As for the remaining two attributes — being blonde and being too pretty — they seem to be culturally learned prejudices, instead of health-related. Or is it?
Daniel Hamermesh writes in his new book, Beauty Pays, that pretty people tend to be more immoral. Studies found that prettier people borrow money more easily, get lower interest rates on their loans, but are more likely to later default on the loan. This suggests there may be a moral dimension to the prejudice against exceedingly attractive women.
That said, we’re still left with coming up with a rational explanation for why blondes get higher pay. LOL
A final word of caution:
The studies cited above are generalizations about groups — tall vs. short, fat vs. thin, attractive vs. ugly — instead of about any particular individual. While taller, thinner, fitter, prettier people tend to get higher pay, that doesn’t mean every tall, thin, fit, attractive person is better paid. Nor does it mean that being short, fat, flabby, or homely consigns a person to a low salary.
While good looks might work to someone’s advantage initially, looks alone are not enough. In the end, hard work, character and talent will be the difference-maker. Just remember the Aesop’s fable about the hare and the tortoise. 😉

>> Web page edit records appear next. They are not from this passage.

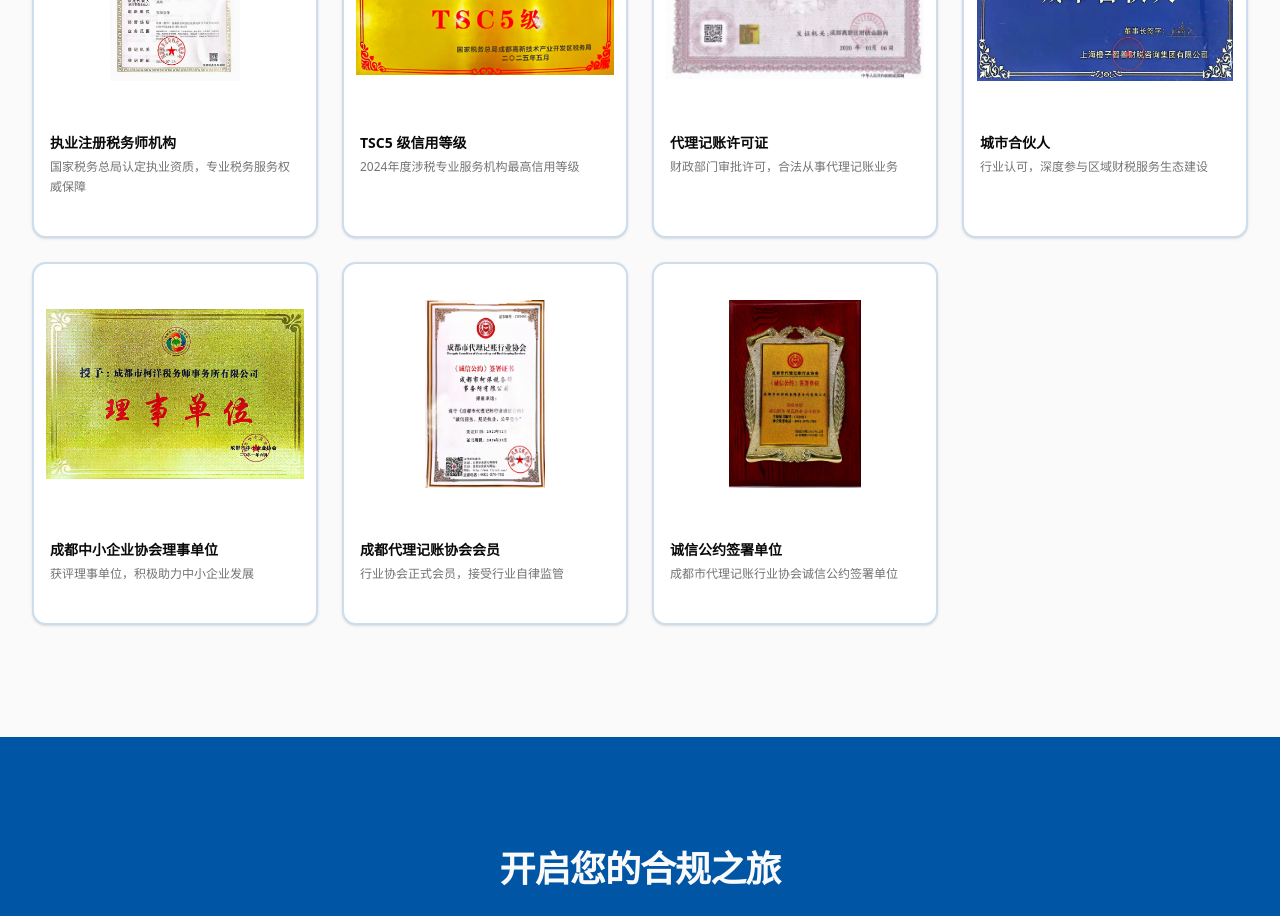
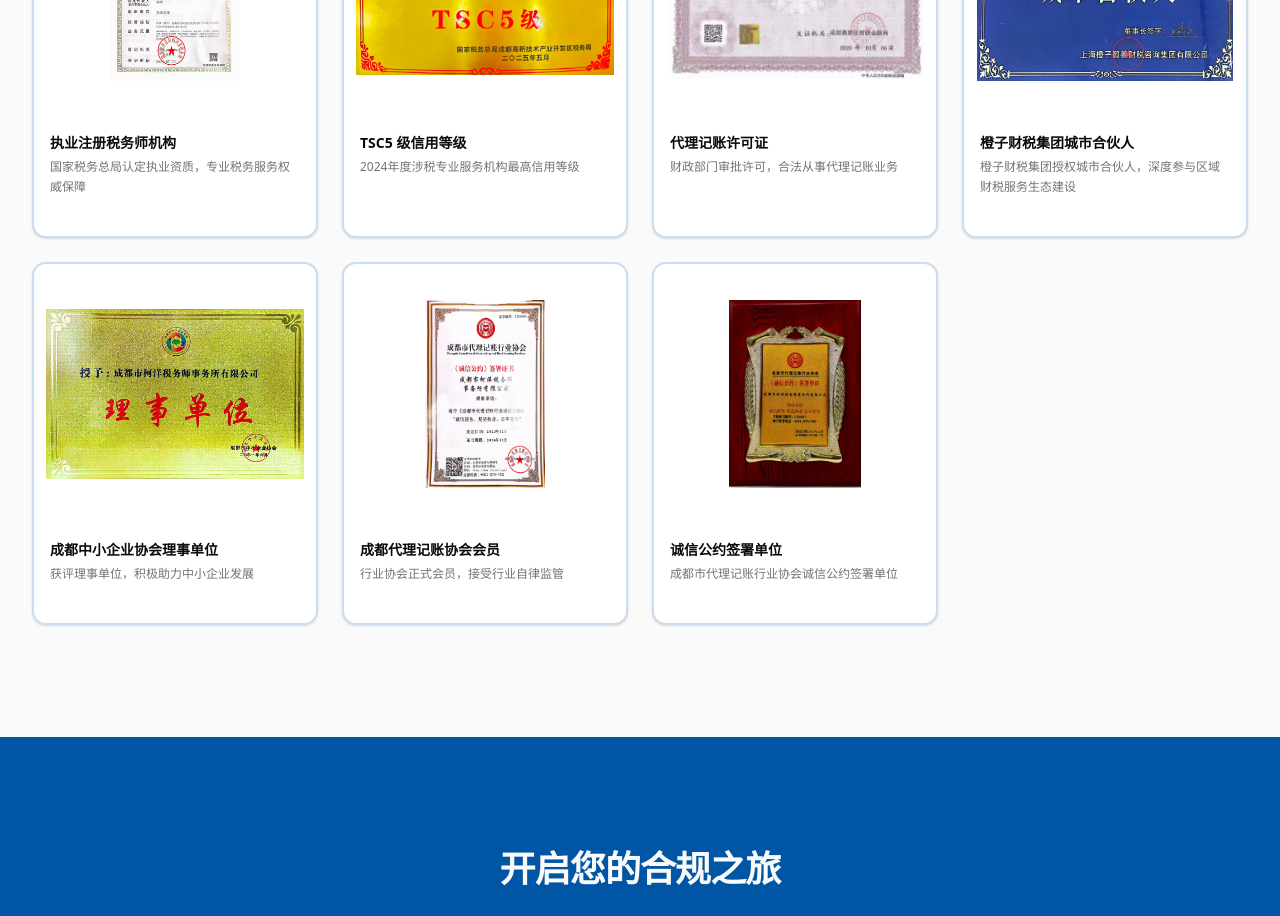
Before and after one commit to kengyang-cd/keyang, a Next.js app: page /about in a window 1280 px wide. Shown: the part 2420-3336 px from the top of the page. Built offline with nearby package versions, Linux system fonts and the light colour scheme.

Commit message:
fix: 城市合伙人改为橙子财税集团城市合伙人

```diff
--- a/src/app/about/page.tsx
+++ b/src/app/about/page.tsx
@@ -187,8 +187,8 @@ export default function AboutPage() {
               },
               {
                 src: '/certs/chengshihehuoren.jpg',
-                title: '城市合伙人',
-                desc: '行业认可，深度参与区域财税服务生态建设',
+                title: '橙子财税集团城市合伙人',
+                desc: '橙子财税集团授权城市合伙人，深度参与区域财税服务生态建设',
               },
               {
                 src: '/certs/lishidanwei.jpg',
```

And if you are turned away because of your looks, chances are you’ll be better for it. Who wants to work for an employer or organization so shallow that they value physical appearance over job performance?